PROBLEM TO SOLVE
Write out the whole listing exactly.

AVAILABLE DATA
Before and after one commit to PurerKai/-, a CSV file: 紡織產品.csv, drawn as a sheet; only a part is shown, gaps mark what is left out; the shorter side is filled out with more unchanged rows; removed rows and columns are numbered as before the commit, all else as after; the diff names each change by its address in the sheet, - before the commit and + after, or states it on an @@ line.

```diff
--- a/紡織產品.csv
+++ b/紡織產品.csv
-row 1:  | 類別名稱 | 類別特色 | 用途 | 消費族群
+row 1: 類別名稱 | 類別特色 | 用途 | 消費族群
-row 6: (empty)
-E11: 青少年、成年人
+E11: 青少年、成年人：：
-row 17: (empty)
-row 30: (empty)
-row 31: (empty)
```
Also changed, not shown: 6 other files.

RESULT OF THE EXERCISE
Before and after one commit to PurerKai/-, a CSV file: 紡織產品.csv, drawn as a sheet; only a part is shown, gaps mark what is left out; the shorter side is filled out with more unchanged rows; removed rows and columns are numbered as before the commit, all else as after; the diff names each change by its address in the sheet, - before the commit and + after, or states it on an @@ line.

```diff
--- a/紡織產品.csv
+++ b/紡織產品.csv
-row 1:  | 類別名稱 | 類別特色 | 用途 | 消費族群
+row 1: 類別名稱 | 類別特色 | 用途 | 消費族群
-row 6: (empty)
-E11: 青少年、成年人
+E11: 青少年、成年人：：
-row 17: (empty)
-row 30: (empty)
-row 31: (empty)
```
Also changed, not shown: 6 other files.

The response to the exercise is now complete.